Exercise details: What follows is a set of records. Retype them exactly, leaving out the pictures.
[The data — start]
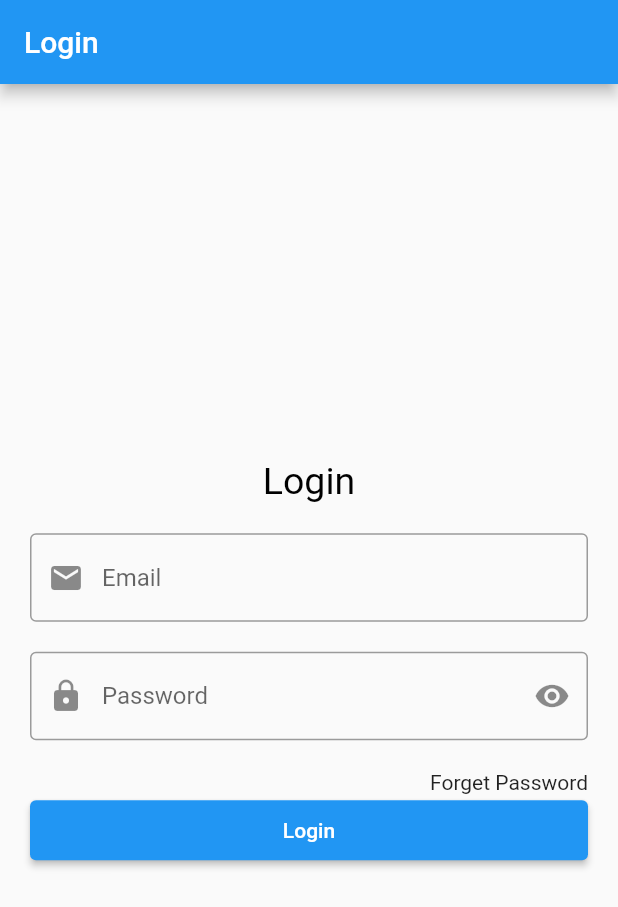
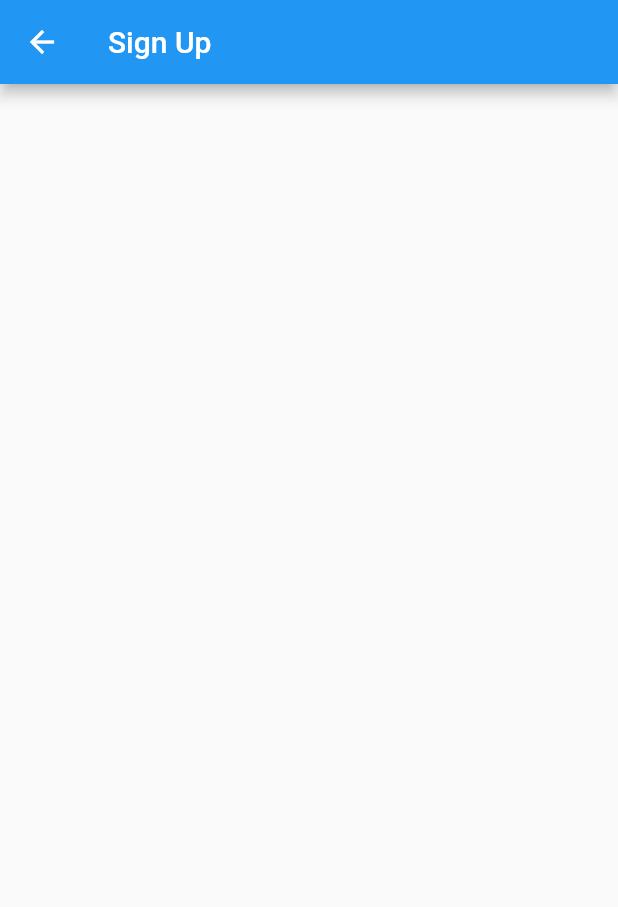
Before and after one commit to saadahmed333/flutter-project, a Flutter app: the screen it shows after launch, after a tap on "Login", on a phone screen of 412 x 824 dp. Shown: the top 907 px of the screen. Run offline on Flutter 3.47's test engine with Material 2 defaults, Android fonts, the phone set to English and light mode, and no system bars.

```diff
--- a/lib/loginview.dart
+++ b/lib/loginview.dart
@@ -1,7 +1,22 @@
 import 'package:flutter/material.dart';
+import 'package:meriapp/signupview.dart';
 
 class LoginView extends StatelessWidget {
   const LoginView({super.key});
+
+  onLoginPressed(BuildContext context, emailController, passwordController) {
+    String email = emailController.text;
+    if (email.contains("@") && email.contains(".com")) {
+      print("Email: ${emailController.text}");
+      print("password: ${passwordController.text}");
+    } else {
+      print("In Correct Email");
+    }
+    emailController.text = "";
+    passwordController.text = "";
+    Navigator.push(context,
+        MaterialPageRoute(builder: (BuildContext context) => signupView()));
+  }
 
   @override
   Widget build(BuildContext context) {
@@ -46,18 +61,38 @@ class LoginView extends StatelessWidget {
             const SizedBox(
               height: 20,
             ),
-            const SizedBox(
+            InkWell(
+              onTap: () {
+                print("Hello world");
+              },
+              child: const SizedBox(
                   width: double.infinity,
                   height: 20,
                   child: Text(
                     "Forget Password",
                     textAlign: TextAlign.right,
                   )),
+            ),
             SizedBox(
                 height: 40,
                 width: double.infinity,
                 child: ElevatedButton(
-                    onPressed: () {}, child: const Text("Login")))
+                    onPressed: () {
+                      onLoginPressed(
+                          context, emailController, passwordController);
+                    },
+                    child: const Text("Login"))),
+            const SizedBox(
+              height: 20,
+            ),
+            TextButton(
+                onPressed: () {
+                  Navigator.push(
+                      context,
+                      MaterialPageRoute(
+                          builder: (BuildContext context) => signupView()));
+                },
+                child: const Text("Dont have an account, SignUp"))
           ],
         ),
       ),
--- /dev/null
+++ b/lib/signupview.dart
@@ -0,0 +1,12 @@
+import 'package:flutter/material.dart';
+
+class signupView extends StatelessWidget {
+  const signupView({super.key});
+
+  @override
+  Widget build(BuildContext context) {
+    return Scaffold(
+      appBar: AppBar(title: const Text("Sign Up")),
+    );
+  }
+}
```
Lines whose indentation alone changed are shown as unchanged.
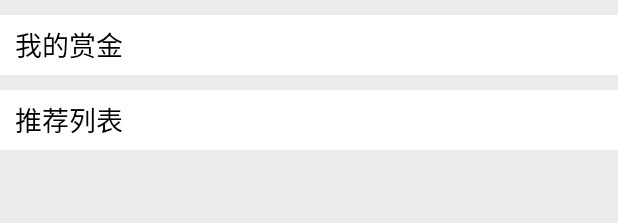
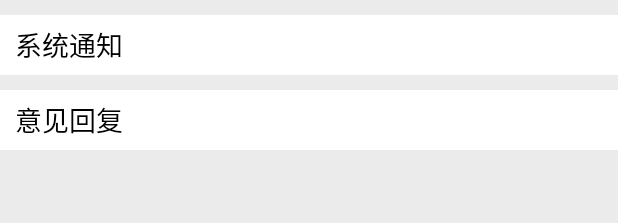
Before and after one commit to MoMoWait/AutoMiniProgram, an Android app: the layout fragment_notifaction.xml on its own in the app's theme, with its tools: preview values and no code run, on a phone screen of 412 x 824 dp. Shown: the top 223 px of the screen. Run offline under Robolectric (Android 15) with nearby library versions, the phone set to English and light mode, and no system bars.

Commit message:
Update main UI.
Signed-off-by: fly.gao <18396189097@163.com>

```diff
--- a/app/src/main/java/cn/edu/fjnu/autominiprogram/data/ConstData.java
+++ b/app/src/main/java/cn/edu/fjnu/autominiprogram/data/ConstData.java
@@ -90,14 +90,14 @@ public class ConstData {
     /**
      * 底部导航栏的文字选中显示
      */
-    public static final int TAB_SELECT_TEXT_COLOR = ContextCompat.getColor(CommonValues.application, R.color.tab_select_text_green);
+    public static final int TAB_SELECT_TEXT_COLOR = ContextCompat.getColor(CommonValues.application, R.color.tab_select_text_blue);
     /**
      * 底部导航项
      */
     public static final TabItem[] TAB_ITEMS = new TabItem[]{
             //new TabItem(CommonValues.application.getString(R.string.app_name), R.mipmap.home_normal, R.mipmap.home_select_green, TAB_TEXT_COLOR, TAB_SELECT_TEXT_COLOR, HomeAllFragment.class),
             new TabItem(CommonValues.application.getString(R.string.home), R.mipmap.home_normal, R.mipmap.home_select_blue, TAB_TEXT_COLOR, TAB_SELECT_TEXT_COLOR, HomeFragment.class),
-            new TabItem(CommonValues.application.getString(R.string.notifiaction), R.mipmap.discovery_normal, R.mipmap.home_select_blue, TAB_TEXT_COLOR, TAB_SELECT_TEXT_COLOR, NotifactionFragment.class),
+            new TabItem(CommonValues.application.getString(R.string.notifiaction), R.mipmap.discovery_normal, R.mipmap.discovery_select_blue, TAB_TEXT_COLOR, TAB_SELECT_TEXT_COLOR, NotifactionFragment.class),
             new TabItem(CommonValues.application.getString(R.string.setting), R.mipmap.message_normal, R.mipmap.message_select_blue, TAB_TEXT_COLOR, TAB_SELECT_TEXT_COLOR, SettingsFramgnet.class),
 //            new TabItem(CommonValues.application.getString(R.string.my), R.mipmap.my_normal, R.mipmap.my_select_green, TAB_TEXT_COLOR, TAB_SELECT_TEXT_COLOR, MyFragment.class)
     };
--- a/app/src/main/res/layout/fragment_notifaction.xml
+++ b/app/src/main/res/layout/fragment_notifaction.xml
@@ -24,7 +24,7 @@
                     android:layout_height="match_parent"
                     android:layout_marginLeft="10dp"
                     android:gravity="center"
-                    android:text="我的赏金"
+                    android:text="系统通知"
                     android:textColor="@color/black"
                     android:textSize="18sp" />
             </LinearLayout>
@@ -41,7 +41,7 @@
                     android:layout_height="match_parent"
                     android:layout_marginLeft="10dp"
                     android:gravity="center"
-                    android:text="推荐列表"
+                    android:text="意见回复"
                     android:textColor="@color/black"
                     android:textSize="18sp" />
             </LinearLayout>
```
Also changed, not shown: app/src/main/res/layout/fragment_settings.xml (+0 -17 lines).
[The data — finish]
Solution:
Before and after one commit to saadahmed333/flutter-project, a Flutter app: the screen it shows after launch, after a tap on "Login", on a phone screen of 412 x 824 dp. Shown: the top 907 px of the screen. Run offline on Flutter 3.47's test engine with Material 2 defaults, Android fonts, the phone set to English and light mode, and no system bars.

```diff
--- a/lib/loginview.dart
+++ b/lib/loginview.dart
@@ -1,7 +1,22 @@
 import 'package:flutter/material.dart';
+import 'package:meriapp/signupview.dart';
 
 class LoginView extends StatelessWidget {
   const LoginView({super.key});
+
+  onLoginPressed(BuildContext context, emailController, passwordController) {
+    String email = emailController.text;
+    if (email.contains("@") && email.contains(".com")) {
+      print("Email: ${emailController.text}");
+      print("password: ${passwordController.text}");
+    } else {
+      print("In Correct Email");
+    }
+    emailController.text = "";
+    passwordController.text = "";
+    Navigator.push(context,
+        MaterialPageRoute(builder: (BuildContext context) => signupView()));
+  }
 
   @override
   Widget build(BuildContext context) {
@@ -46,18 +61,38 @@ class LoginView extends StatelessWidget {
             const SizedBox(
               height: 20,
             ),
-            const SizedBox(
+            InkWell(
+              onTap: () {
+                print("Hello world");
+              },
+              child: const SizedBox(
                   width: double.infinity,
                   height: 20,
                   child: Text(
                     "Forget Password",
                     textAlign: TextAlign.right,
                   )),
+            ),
             SizedBox(
                 height: 40,
                 width: double.infinity,
                 child: ElevatedButton(
-                    onPressed: () {}, child: const Text("Login")))
+                    onPressed: () {
+                      onLoginPressed(
+                          context, emailController, passwordController);
+                    },
+                    child: const Text("Login"))),
+            const SizedBox(
+              height: 20,
+            ),
+            TextButton(
+                onPressed: () {
+                  Navigator.push(
+                      context,
+                      MaterialPageRoute(
+                          builder: (BuildContext context) => signupView()));
+                },
+                child: const Text("Dont have an account, SignUp"))
           ],
         ),
       ),
--- /dev/null
+++ b/lib/signupview.dart
@@ -0,0 +1,12 @@
+import 'package:flutter/material.dart';
+
+class signupView extends StatelessWidget {
+  const signupView({super.key});
+
+  @override
+  Widget build(BuildContext context) {
+    return Scaffold(
+      appBar: AppBar(title: const Text("Sign Up")),
+    );
+  }
+}
```
Lines whose indentation alone changed are shown as unchanged.
Before and after one commit to MoMoWait/AutoMiniProgram, an Android app: the layout fragment_notifaction.xml on its own in the app's theme, with its tools: preview values and no code run, on a phone screen of 412 x 824 dp. Shown: the top 223 px of the screen. Run offline under Robolectric (Android 15) with nearby library versions, the phone set to English and light mode, and no system bars.

Commit message:
Update main UI.
Signed-off-by: fly.gao <18396189097@163.com>

```diff
--- a/app/src/main/java/cn/edu/fjnu/autominiprogram/data/ConstData.java
+++ b/app/src/main/java/cn/edu/fjnu/autominiprogram/data/ConstData.java
@@ -90,14 +90,14 @@ public class ConstData {
     /**
      * 底部导航栏的文字选中显示
      */
-    public static final int TAB_SELECT_TEXT_COLOR = ContextCompat.getColor(CommonValues.application, R.color.tab_select_text_green);
+    public static final int TAB_SELECT_TEXT_COLOR = ContextCompat.getColor(CommonValues.application, R.color.tab_select_text_blue);
     /**
      * 底部导航项
      */
     public static final TabItem[] TAB_ITEMS = new TabItem[]{
             //new TabItem(CommonValues.application.getString(R.string.app_name), R.mipmap.home_normal, R.mipmap.home_select_green, TAB_TEXT_COLOR, TAB_SELECT_TEXT_COLOR, HomeAllFragment.class),
             new TabItem(CommonValues.application.getString(R.string.home), R.mipmap.home_normal, R.mipmap.home_select_blue, TAB_TEXT_COLOR, TAB_SELECT_TEXT_COLOR, HomeFragment.class),
-            new TabItem(CommonValues.application.getString(R.string.notifiaction), R.mipmap.discovery_normal, R.mipmap.home_select_blue, TAB_TEXT_COLOR, TAB_SELECT_TEXT_COLOR, NotifactionFragment.class),
+            new TabItem(CommonValues.application.getString(R.string.notifiaction), R.mipmap.discovery_normal, R.mipmap.discovery_select_blue, TAB_TEXT_COLOR, TAB_SELECT_TEXT_COLOR, NotifactionFragment.class),
             new TabItem(CommonValues.application.getString(R.string.setting), R.mipmap.message_normal, R.mipmap.message_select_blue, TAB_TEXT_COLOR, TAB_SELECT_TEXT_COLOR, SettingsFramgnet.class),
 //            new TabItem(CommonValues.application.getString(R.string.my), R.mipmap.my_normal, R.mipmap.my_select_green, TAB_TEXT_COLOR, TAB_SELECT_TEXT_COLOR, MyFragment.class)
     };
--- a/app/src/main/res/layout/fragment_notifaction.xml
+++ b/app/src/main/res/layout/fragment_notifaction.xml
@@ -24,7 +24,7 @@
                     android:layout_height="match_parent"
                     android:layout_marginLeft="10dp"
                     android:gravity="center"
-                    android:text="我的赏金"
+                    android:text="系统通知"
                     android:textColor="@color/black"
                     android:textSize="18sp" />
             </LinearLayout>
@@ -41,7 +41,7 @@
                     android:layout_height="match_parent"
                     android:layout_marginLeft="10dp"
                     android:gravity="center"
-                    android:text="推荐列表"
+                    android:text="意见回复"
                     android:textColor="@color/black"
                     android:textSize="18sp" />
             </LinearLayout>
```
Also changed, not shown: app/src/main/res/layout/fragment_settings.xml (+0 -17 lines).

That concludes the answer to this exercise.